Ctrl+Enter

To step through just one line of code press

Ctrl+Full Stop

instead. Try out the breakpoints in the example below:

It’s a work in progress, so let me know when you find any bugs or if you have any suggestions on how to improve it.

Happy debugging!

Free iMedia R081 Revision Games

I’ve got some fabulous iMedia students in my classes this year. Some of them are really keen to pick up and apply practical skills but struggle in an exam to understand and use the right key words.

I’ve been meaning to put together a selection of game based learning activities for ages and so I thought it’d be useful to try to make some that students could pick up and play with a spare 5 minutes, either at the start of a lesson whilst I’m checking homework or whilst they’re on the bus or wherever.

So, this is a work in progress, but I think it’s ready to be shared: tools.withcode.uk/keywords

Free iMedia R081 revision games

There are 18 learning objectives, split into 4 topics for the R081 Pre Production Skills examined unit. Spread across those learning objectives are over 150 pairs of keywords with matching definitions.

The plan is to have a load of micro revision games that you can use to learn or test yourself. So far I’ve made 4:


Snake: press W, A, S or D to direct the snake to eat each letter of a keyword when you’re given its definition

Eliminate: Rule out all of the keywords that don’t match a definition until you’re left with the right one.


Hangman keyword: Guess letters of a keyword when you’re given its definition.
and 
Hangman definition: Guess letters of a definition when you’re given a keyword.

Alternatively, you can choose any game at random

Randomly play any of the above games

You’ll notice each of the games displays the keywords or definitions in a funny looking font. This is a bit of an experiment based on some research at RMIT University in Melbourne Australia on how to make your brain engage more to remember what you read.

Some of my students find this useful and some find the font really annoying. The jury’s out on that one, so you can turn it off on the About page if you find the text too hard to read!

I hope it’s useful. Let me know if you have any suggestions or spot any mistakes.

Free GCSE Computer Science Revision Games

I’ve got some brilliant Computer Science students in my classes this year. Some of them are really keen to understand how stuff works but struggle in an exam to understand and use the right key words.

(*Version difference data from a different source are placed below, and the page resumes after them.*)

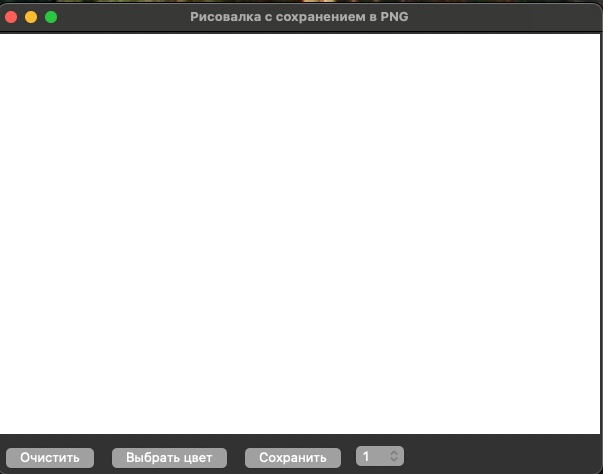
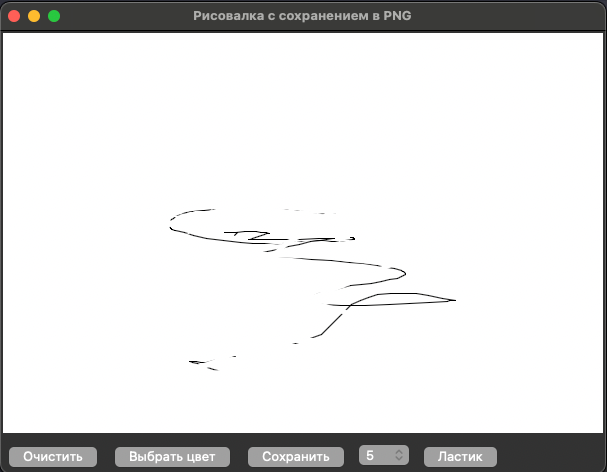
completed

diff --git a/main.py b/main.py
@@ -24,6 +24,9 @@ class DrawingApp:
         self.last_x, self.last_y = None, None
         self.pen_color = 'black'
 
+        self.previous_color = 'black'  # Предыдущий цвет кисти
+        self.eraser_mode = False  # Режим ластика
+
         self.canvas.bind('<B1-Motion>', self.paint)
         self.canvas.bind('<ButtonRelease-1>', self.reset)
 
@@ -49,7 +52,7 @@ class DrawingApp:
         self.option_menu.grid(row=0, column=3, padx=5, pady=5)
 
         # Clear color
-        self.clear_color = tk.Button(control_frame, text="Ластик", command = self.clear_colors)
+        self.clear_color = tk.Button(control_frame, text="Ластик", command = self.toggle_eraser)
         self.clear_color.grid(row=0, column=4, padx=5, pady=5)
 
     def paint(self, event):
@@ -69,14 +72,26 @@ class DrawingApp:
         self.last_x, self.last_y = None, None
 
     def clear_canvas(self):
+        '''
+        Очистка окна
+        :return:
+        '''
         self.canvas.delete("all")
         self.image = Image.new("RGB", (600, 400), "white")
         self.draw = ImageDraw.Draw(self.image)
 
     def choose_color(self):
+        '''
+        Выбор цвета кисти
+        :return:
+        '''
         self.pen_color = colorchooser.askcolor(color=self.pen_color)[1]
 
     def save_image(self):
+        '''
+        Сохранение в файл
+        :return:
+        '''
         file_path = filedialog.asksaveasfilename(filetypes=[('PNG files', '*.png')])
         if file_path:
             if not file_path.endswith('.png'):
@@ -87,14 +102,22 @@ class DrawingApp:
     def on_option_select(self, value):
         pass
 
-    def clear_colors(self):
-        selected = True
-        if selected:
-            self.pen_color = 'white'
-            self.clear_color.configure(activebackground='green')
+    def toggle_eraser(self):
+        '''
+        Функция переключает режим кисти
+        :return:
+        '''
+        if self.eraser_mode:
+            # Выходим из режима ластика
+            self.pen_color = self.previous_color  # Возвращаем предыдущий цвет
+            self.eraser_mode = False
+            self.clear_color.configure(bg='SystemButtonFace', text="Ластик")  # Сбрасываем цвет кнопки
         else:
-            self.pen_color = 'black'
-            self.clear_color.configure(activebackground=None)
+            # Включаем режим ластика
+            self.previous_color = self.pen_color  # Сохраняем текущий цвет
+            self.pen_color = 'white'  # Устанавливаем белый цвет
+            self.eraser_mode = True
+            self.clear_color.configure(bg='green', text="Рисовать")
 
 
 

diff --git a/readme.md b/readme.md
@@ -12,6 +12,7 @@
 - **Выбор цвета**: Нажмите кнопку "Выбрать цвет", чтобы изменить цвет кисти.
 - **Выбор размера кисти**: Используйте выпадающее меню (OptionMenu) для выбора размера кисти.
 - **Очистка холста**: Нажмите кнопку "Очистить", чтобы стереть все нарисованное.
+- **Инструмент ластик**: Нажмите на кнопку "Ластик", чтобы можно было стереть нарисованное
 - **Сохранение изображения**: Нажмите кнопку "Сохранить", чтобы сохранить текущее изображение в формате PNG.
 
 ## Установка и запуск
@@ -45,7 +46,10 @@
 4. **Очистка холста**:
    - Нажмите кнопку "Очистить", чтобы стереть все нарисованное.
 
-5. **Сохранение изображения**:
+5. **Ластик**:
+   - Нажмите кнопку "Ластик", чтобы стереть участок.
+
+6. **Сохранение изображения**:
    - Нажмите кнопку "Сохранить", чтобы сохранить текущее изображение в формате PNG.
 
 ## Структура проекта
@@ -61,5 +65,4 @@
 ## Пример работы
 
 ![img.png](img.png)
-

I’ve been meaning to put together a selection of game based learning activities for ages and so I thought it’d be useful to try to make some that students could pick up and play with a spare 5 minutes, either at the start of a lesson whilst I’m checking homework or whilst they’re on the bus or wherever.

So, this is a work in progress, but I think it’s ready to be shared: tools.withcode.uk/keywords

Free GCSE Computer Science revision games

Most resources online seem to be for OCR or AQA GCSE Computer Science but I teach the Edexcel GCSE Computer Science so I wanted some resources that students could use to revise for that.

There are 84 learning objectives, split into 6 topics. Spread across those learning objectives are over 500 pairs of keywords with matching definitions.

The plan is to have a load of micro revision games that you can use to learn or test yourself on each of those keywords and their definitions. So far I’ve made 4 games:


Snake: press W, A, S or D to direct the snake to eat each letter of a keyword when you’re given its definition

Eliminate: Rule out all of the keywords that don’t match a definition until you’re left with the right one.


Hangman keyword: Guess letters of a keyword when you’re given its definition.
and 
Hangman definition: Guess letters of a definition when you’re given a keyword.

Alternatively, you can choose any game at random

Randomly play any of the above games

You’ll notice each of the games displays the keywords or definitions in a funny looking font. This is a bit of an experiment based on some research at RMIT University in Melbourne Australia on how to make your brain engage more to remember what you read.

Some of my students find this useful and some find the font really annoying. The jury’s out on that one, so you can turn it off on the About page if you find the text too hard to read!

I hope it’s useful. Let me know if you have any suggestions or spot any mistakes.